To combat subsidence, the Harris-Galveston Subsidence District was created in 1975 by the Texas Legislature. The district’s efforts, which included the shift from using groundwater to surface water, have been largely successful in slowing the rate of subsidence.
Increased Rates of Subsidence in North and Northwest Houston
However, in areas with high rates of development, such as the north and northwest sections of Houston, there is still a high reliance on groundwater, which is cheaper, as a main source of water. These areas are seeing increased rates of subsidence.
Areas with significant losses include:
- Spring Branch lost 4 feet since 1975
- Jersey Village lost 2 feet since 1996
- Greenspoint lost almost 2 feet in the last ten years
These areas also saw historic flooding during the 2015 Memorial Day Flood and the 2016 Tax Day Flood.
“When the ground starts sinking, it forms bowl-like depressions, which increase the amount of time that floodwaters linger in an area,” Khan said.
Other Factors May Contribute to Subsidence
Khan believes there may be other factors that affect Houston-area subsidence.
“People have made very simplistic explanations for the subsidence in Houston, without taking into consideration the tectonics of this region,” Khan said.
Subsidence is, at its most fundamental, a shifting of the ground. Although the primary cause of subsidence may be due to the removal of water, the manner in which the ground sinks can vary depending on the geology of the subsurface.
One of the factors Khan believes needs further investigation is the possible link between salt movement in the subsurface and subsidence.
Salt Movement in Subsurface May Contribute to Subsidence

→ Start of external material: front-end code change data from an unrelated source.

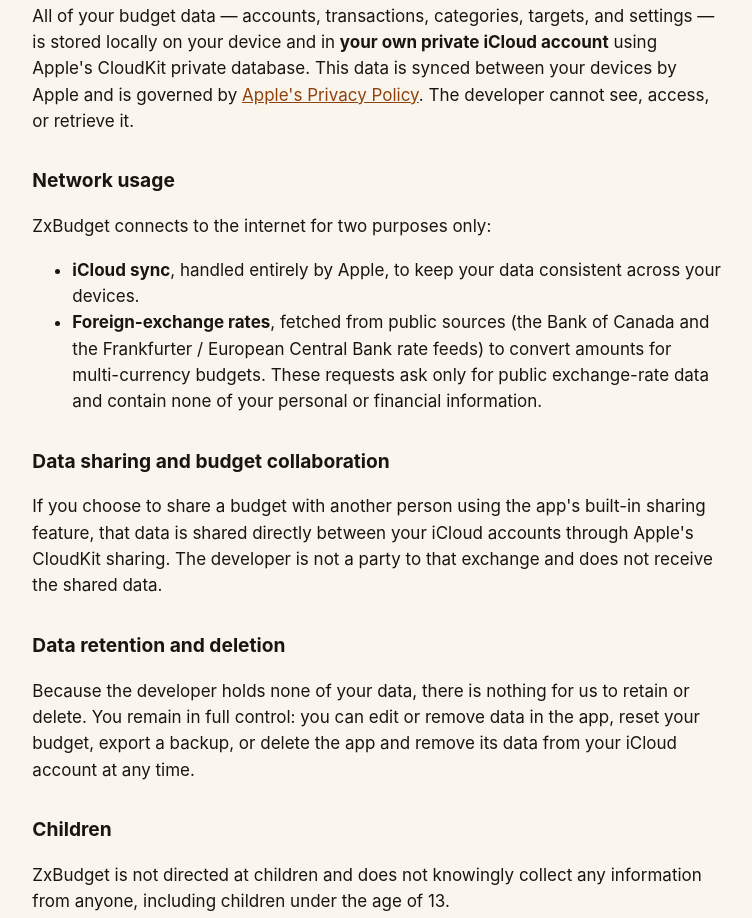
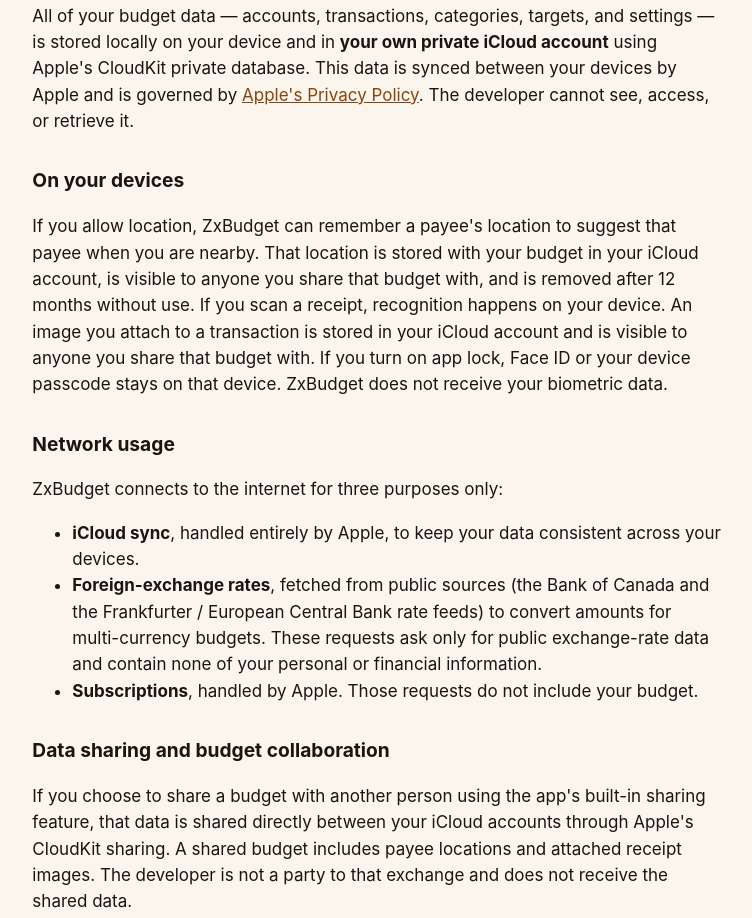
Before and after one commit to zxiiro/zxbudget-site, an Eleventy site: page src/privacy.njk in a window 1280 px wide. Shown: the part 528-1446 px from the top of the page, without its empty margins (263-1015 px from the left). Built offline with nearby package versions, Linux system fonts and the light colour scheme; Eleventy itself is replaced by a stand-in of ours; files that its build step writes are made by us from their sources.

Commit message:
Describe location, receipts, and app lock
The privacy policy named only iCloud and exchange rates. Payee
locations and attached receipts stay in the user's iCloud, and
app lock stays on the device. Subscriptions are Apple's and do
not include the budget.

Assisted-by: LLM

```diff
--- a/src/privacy.njk
+++ b/src/privacy.njk
@@ -8,7 +8,7 @@ nav: privacy
 ---
 <div class="wrap prose-page">
 <h1>ZxBudget Privacy Policy</h1>
-<p class="muted">Last updated: June 16, 2026</p>
+<p class="muted">Last updated: 30 September 2026</p>
 
 <p>ZxBudget is a personal budgeting app for iPhone, iPad, and Mac. Protecting
 your privacy is a core design goal: the app is built so that the developer
@@ -28,8 +28,18 @@ synced between your devices by Apple and is governed by
 <a href="https://www.apple.com/legal/privacy/">Apple's Privacy Policy</a>.
 The developer cannot see, access, or retrieve it.</p>
 
+<h2>On your devices</h2>
+<p>If you allow location, ZxBudget can remember a payee's location to suggest
+that payee when you are nearby. That location is stored with your budget in
+your iCloud account, is visible to anyone you share that budget with, and is
+removed after 12 months without use. If you scan a receipt, recognition
+happens on your device. An image you attach to a transaction is stored in your
+iCloud account and is visible to anyone you share that budget with. If you
+turn on app lock, Face ID or your device passcode stays on that device.
+ZxBudget does not receive your biometric data.</p>
+
 <h2>Network usage</h2>
-<p>ZxBudget connects to the internet for two purposes only:</p>
+<p>ZxBudget connects to the internet for three purposes only:</p>
 <ul>
   <li><strong>iCloud sync</strong>, handled entirely by Apple, to keep your
   data consistent across your devices.</li>
@@ -38,13 +48,16 @@ The developer cannot see, access, or retrieve it.</p>
   to convert amounts for multi-currency budgets. These requests ask only for
   public exchange-rate data and contain none of your personal or financial
   information.</li>
+  <li><strong>Subscriptions</strong>, handled by Apple. Those requests do not
+  include your budget.</li>
 </ul>
 
 <h2>Data sharing and budget collaboration</h2>
 <p>If you choose to share a budget with another person using the app's built-in
 sharing feature, that data is shared directly between your iCloud accounts
-through Apple's CloudKit sharing. The developer is not a party to that exchange
-and does not receive the shared data.</p>
+through Apple's CloudKit sharing. A shared budget includes payee locations and
+attached receipt images. The developer is not a party to that exchange and
+does not receive the shared data.</p>
 
 <h2>Data retention and deletion</h2>
 <p>Because the developer holds none of your data, there is nothing for us to
```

Deep underneath Houston, there are extensive salt formations. In some areas, this salt has moved upwards, similar to a bubble rising to the surface, forming salt domes that lie a few hundred meters under the surface. In other areas, this salt forms a layer miles underneath the surface.
“At high pressures, salt behaves almost like a liquid, with the salt in the subsurface slowly moving toward the Gulf of Mexico,” Khan said.
If the removal of water causes the ground to sink, the movement of salt in the subsurface may be altering how the ground sinks.
Movement of salt in the subsurface can leave behind formations known as salt rollers and salt welds.
“Salt rollers are chunks of salt that have been left behind after the salt has moved. Subsurface salt is soft, almost jelly-like in its consistency,” Khan said. “These salt rollers act as lubrication for the ground to slide along on top of it.”
Salt welds are areas where the salt formation has become so thin that the ground above and below fuses together, creating weak spots that can generate new faults.
“The simple explanation is that the removal of groundwater causes subsidence, and if you stop groundwater extraction, then you stop subsidence. But is that the only contributing factor or is subsidence also happening because of natural processes, such as the movement of salt in the subsurface, that are triggered by the removal of water?” Khan said. “We need to take into account all the possible factors.”
- Rachel Fairbank, College of Natural Sciences and Mathematics